Corippo, a hillside village on the Italy-Switzerland border, might have very few remaining residents, but they’re not letting their community slip into extinction so easily. Once a farming town of 300 people, the population has since dwindled to 12, with the only economic activity generated by the local restaurant. Now, they’re pulling out all the stops to ensure their survival by turning the entire village into a tourist destination. With the help of Fondazione Corippo, a local nonprofit, Corippo is repurposing 30 of its 70 buildings as a “scattered hotel” called Casa Arcotti.

Borrowing the scattered hotel model from Italy, Corippo will turn many of its centuries-old buildings into vacation cottages and hotel rooms. Fabio Giacomazzi, an architect and president of Fondazione Corippo, told CNN that the town’s repurposing will give visitors “the chance to experience a very particular sojourn in a genuine rural village that remained practically the same since 1800.”

While the project is still in its initial stages, the first two-bedroom cottage opened to guests in July. The restaurant will soon be transformed into the hotel’s dining room and reception area, and the town’s public squares will become open-air communal spaces.
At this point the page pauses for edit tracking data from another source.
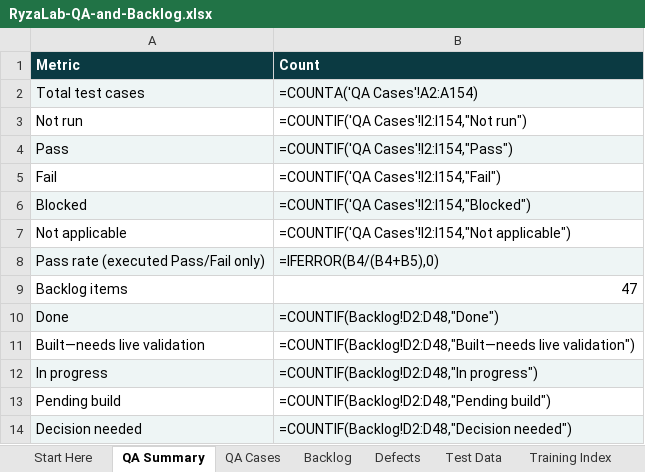
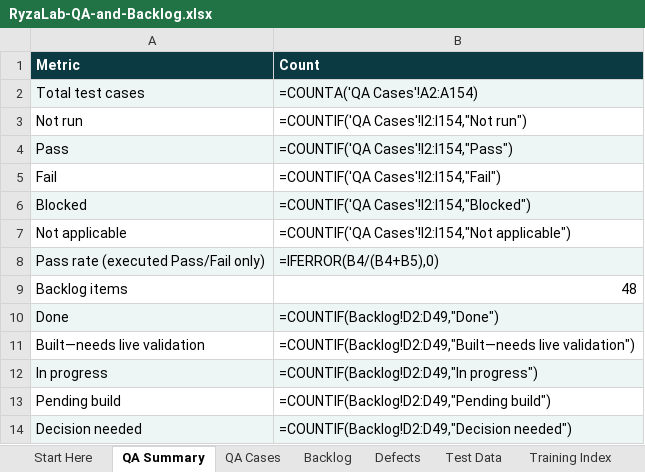
Before and after one commit to sunnybhar/RyzaLab-Content-Studio_Nov26, an Excel workbook: docs/training/downloads/RyzaLab-QA-and-Backlog.xlsx, sheet QA Summary, drawn as a sheet; values as stored, in another font and other column widths than the file's, no borders; formulas without a stored value are shown as written; the diff names each change by its address in the sheet, - before the commit and + after, or states it on an @@ line.

```diff
--- a/docs/training/downloads/RyzaLab-QA-and-Backlog.xlsx (sheet QA Summary)
+++ b/docs/training/downloads/RyzaLab-QA-and-Backlog.xlsx (sheet QA Summary)
-B9 (Count): 47
+B9 (Count): 48
-B10 (Count): =COUNTIF(Backlog!D2:D48,"Done")
+B10 (Count): =COUNTIF(Backlog!D2:D49,"Done")
-B11 (Count): =COUNTIF(Backlog!D2:D48,"Built—needs live validation")
+B11 (Count): =COUNTIF(Backlog!D2:D49,"Built—needs live validation")
-B12 (Count): =COUNTIF(Backlog!D2:D48,"In progress")
+B12 (Count): =COUNTIF(Backlog!D2:D49,"In progress")
-B13 (Count): =COUNTIF(Backlog!D2:D48,"Pending build")
+B13 (Count): =COUNTIF(Backlog!D2:D49,"Pending build")
-B14 (Count): =COUNTIF(Backlog!D2:D48,"Decision needed")
+B14 (Count): =COUNTIF(Backlog!D2:D49,"Decision needed")
```
Also changed, not shown: sheet Backlog, docs/training/downloads/RyzaLab-Backlog.xlsx, public/training/RyzaLab-Backlog.xlsx, 35 other files.
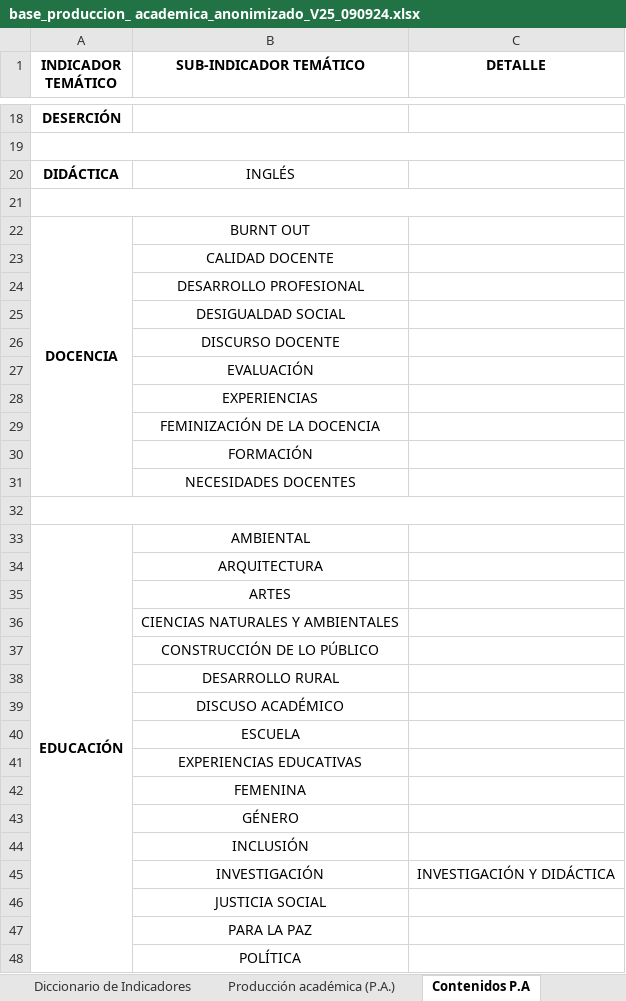
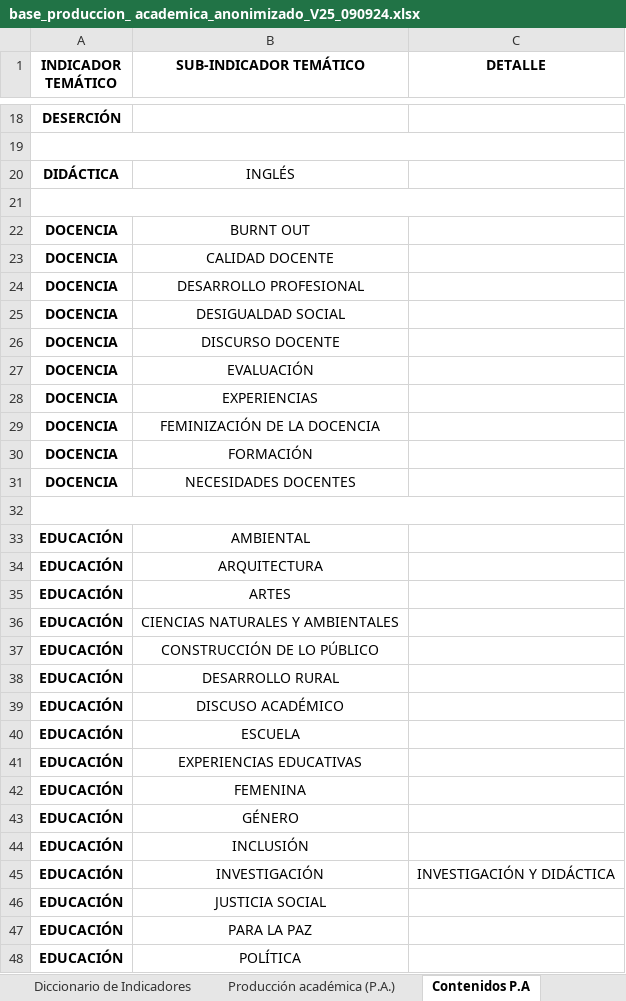
Before and after one commit to enflujo/unal-cuenco, an Excel workbook: aplicaciones/procesador/datos/base_produccion_ academica_anonimizado_V25_090924.xlsx, sheet Contenidos P.A, drawn as a sheet; only a part is shown, gaps mark what is left out; values as stored, in another font and other column widths than the file's, no borders; charts and pictures not drawn; the diff covers the shown part only; the diff names each change by its address in the sheet, - before the commit and + after, or states it on an @@ line.

Commit message:
📝 Actualizar datos publicaciones

```diff
--- a/aplicaciones/procesador/datos/base_produccion_ academica_anonimizado_V25_090924.xlsx (sheet Contenidos P.A)
+++ b/aplicaciones/procesador/datos/base_produccion_ academica_anonimizado_V25_090924.xlsx (sheet Contenidos P.A)
-A22:A31 merged
-A23:A31 (INDICADOR TEMÁTICO): (empty)
+A23:A31 (INDICADOR TEMÁTICO): DOCENCIA
-A33:A65 merged
-A34:A48 (INDICADOR TEMÁTICO): (empty)
+A34:A48 (INDICADOR TEMÁTICO): EDUCACIÓN
```
Also changed, not shown: 66 edited cells and merged cells elsewhere in this sheet, sheet Producción académica (P.A.), charts or pictures, 6 other files.
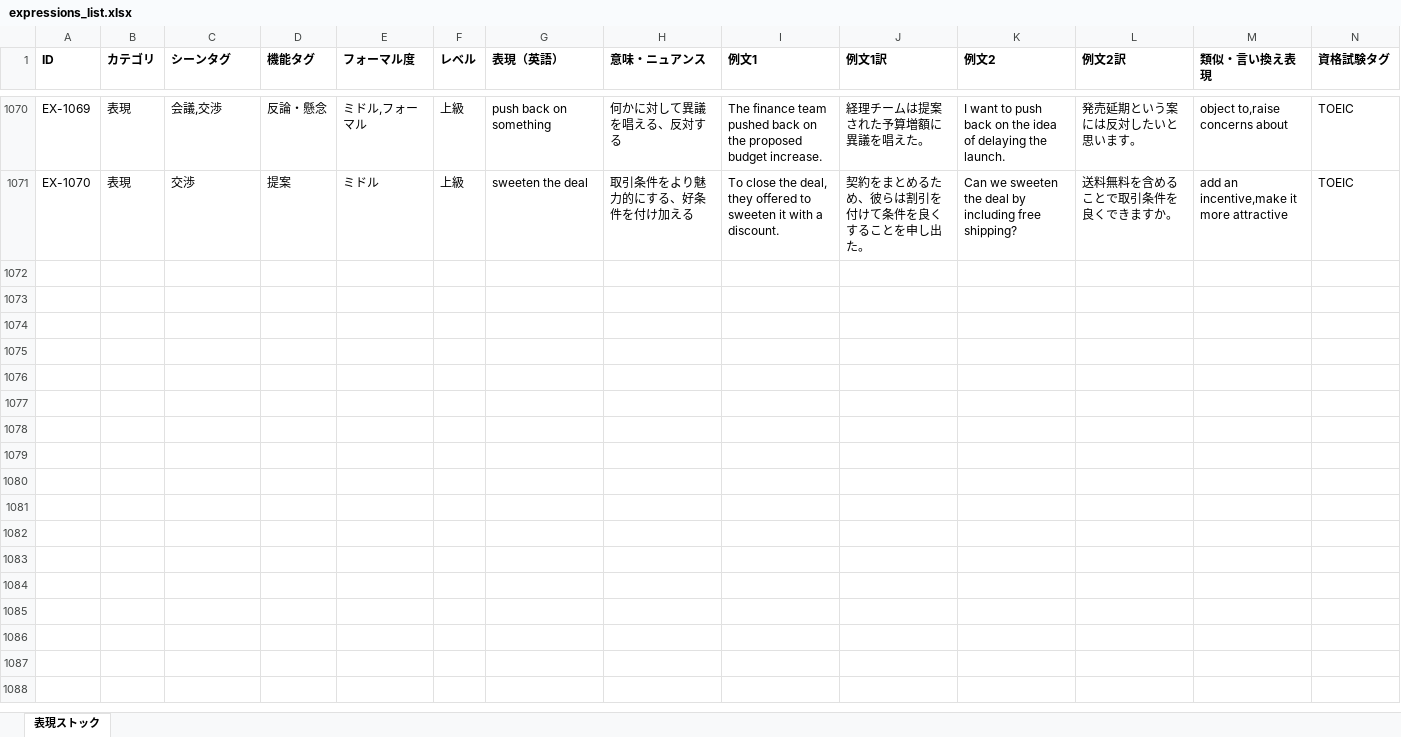
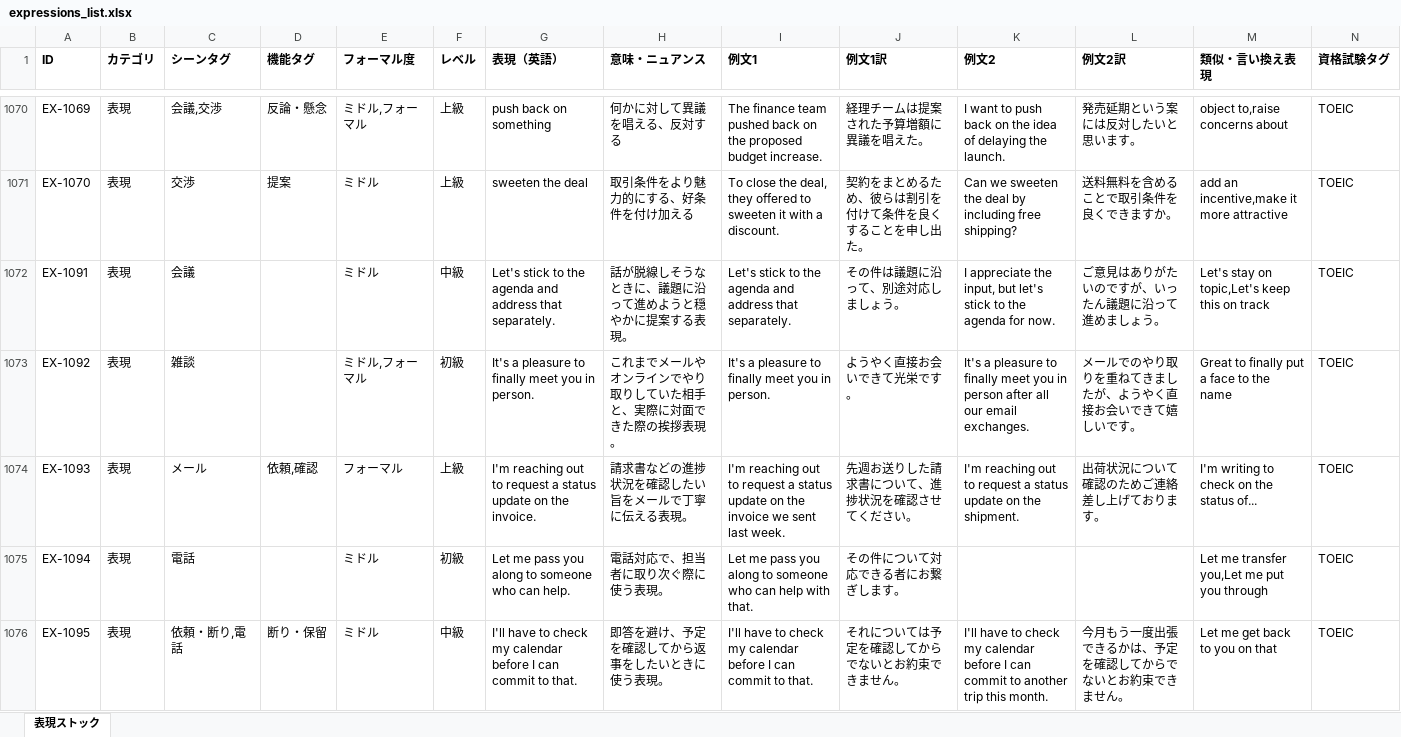
Before and after one commit to tomoki-dojo/english-journal-stock, an Excel workbook: expressions_list.xlsx, sheet 表現ストック, drawn as a sheet; only a part is shown, gaps mark what is left out; values as stored, in another font and other column widths than the file's, no borders; rows hold the shown columns only; the diff covers the shown part only; the diff names each change by its address in the sheet, - before the commit and + after, or states it on an @@ line.

```diff
--- a/expressions_list.xlsx (sheet 表現ストック)
+++ b/expressions_list.xlsx (sheet 表現ストック)
+row 1072: EX-1091 | 表現 | 会議 |  | ミドル | 中級 | Let's stick to the agenda and address that separately. | 話が脱線しそうなときに、議題に沿って進めようと穏やかに提案する表現。 | Let's stick to the agenda and address that separately. | その件は議題に沿って、別途対応しましょう。 | I appreciate the input, but let's stick to the agenda for now. | ご意見はありがたいのですが、いったん議題に沿って進めましょう。 | Let's stay on topic,Let's keep this on track | TOEIC
+row 1073: EX-1092 | 表現 | 雑談 |  | ミドル,フォーマル | 初級 | It's a pleasure to finally meet you in person. | これまでメールやオンラインでやり取りしていた相手と、実際に対面できた際の挨拶表現。 | It's a pleasure to finally meet you in person. | ようやく直接お会いできて光栄です。 | It's a pleasure to finally meet you in person after all our email exchanges. | メールでのやり取りを重ねてきましたが、ようやく直接お会いできて嬉しいです。 | Great to finally put a face to the name | TOEIC
+row 1074: EX-1093 | 表現 | メール | 依頼,確認 | フォーマル | 上級 | I'm reaching out to request a status update on the invoice. | 請求書などの進捗状況を確認したい旨をメールで丁寧に伝える表現。 | I'm reaching out to request a status update on the invoice we sent last week. | 先週お送りした請求書について、進捗状況を確認させてください。 | I'm reaching out to request a status update on the shipment. | 出荷状況について確認のためご連絡差し上げております。 | I'm writing to check on the status of... | TOEIC
+row 1075: EX-1094 | 表現 | 電話 |  | ミドル | 初級 | Let me pass you along to someone who can help. | 電話対応で、担当者に取り次ぐ際に使う表現。 | Let me pass you along to someone who can help with that. | その件について対応できる者にお繋ぎします。 |  |  | Let me transfer you,Let me put you through | TOEIC
+row 1076: EX-1095 | 表現 | 依頼・断り,電話 | 断り・保留 | ミドル | 中級 | I'll have to check my calendar before I can commit to that. | 即答を避け、予定を確認してから返事をしたいときに使う表現。 | I'll have to check my calendar before I can commit to that. | それについては予定を確認してからでないとお約束できません。 | I'll have to check my calendar before I can commit to another trip this month. | 今月もう一度出張できるかは、予定を確認してからでないとお約束できません。 | Let me get back to you on that | TOEIC
```
Also changed, not shown: 5 added rows elsewhere in this sheet, vocabulary_list.xlsx.
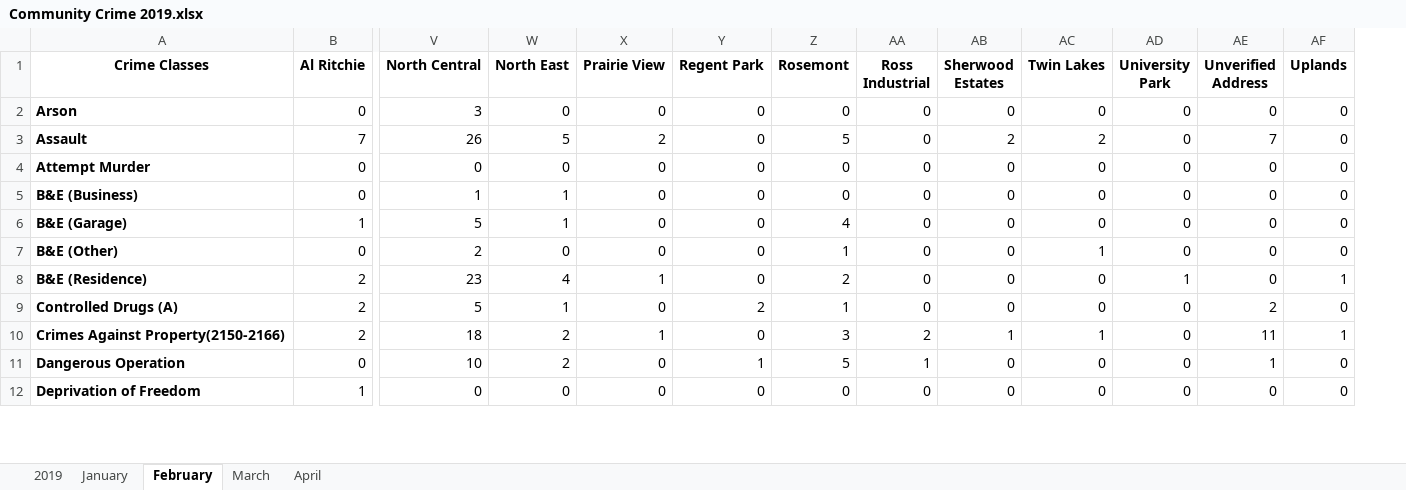
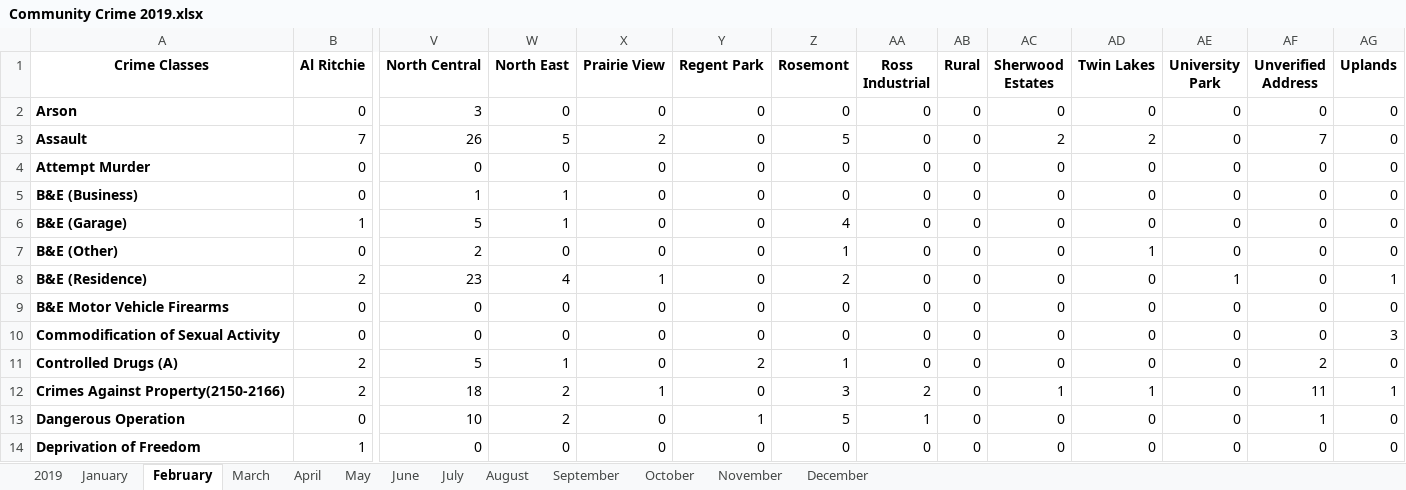
Before and after one commit to andrewjdyck/regina-crime-data, an Excel workbook: rawdata/Community Crime 2019.xlsx, sheet February, drawn as a sheet; only a part is shown, gaps mark what is left out; values as stored, in another font and other column widths than the file's, no borders; rows hold the shown columns only; the diff names each change by its address in the sheet, - before the commit and + after, or states it on an @@ line.

```diff
--- a/rawdata/Community Crime 2019.xlsx (sheet February)
+++ b/rawdata/Community Crime 2019.xlsx (sheet February)
+sheet tab: May
+sheet tab: June
+sheet tab: July
+sheet tab: August
+sheet tab: September
+sheet tab: October
+sheet tab: November
+sheet tab: December
+column AB (Rural), rows 2-8: all 0; rows 11-14: all 0
+row 9: B&E Motor Vehicle Firearms | 0 | 0 | 0 | 0 | 0 | 0 | 0 | 0 | 0 | 0 | 0 | 0 | 0
+row 10: Commodification of Sexual Activity | 0 | 0 | 0 | 0 | 0 | 0 | 0 | 0 | 0 | 0 | 0 | 0 | 3
```
Also changed, not shown: sheet 2019, sheet January, sheet March, sheet April, formulas that keep their value.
A mill, bakery, and chestnut-drying room will also be repurposed.

The feasibility of the project is still uncertain, but Giacomazzi is optimistic that it will boost resident numbers. “We hope the hotel will offer the opportunity for a young family to undertake the management and to settle in Corippo together with some employees,” he said.

Although only $2.7 million of the total $6.5 million has been raised for the project’s completion, the town is encouraged by the concept’s popularity. In 2017, the project won the Swiss hotel and restaurant association Gastrosuisse’s Hotel Innovation Award, and has garnered much international attention.

Casa Arcotti is scheduled to open by Easter 2020.

H/T: Curbed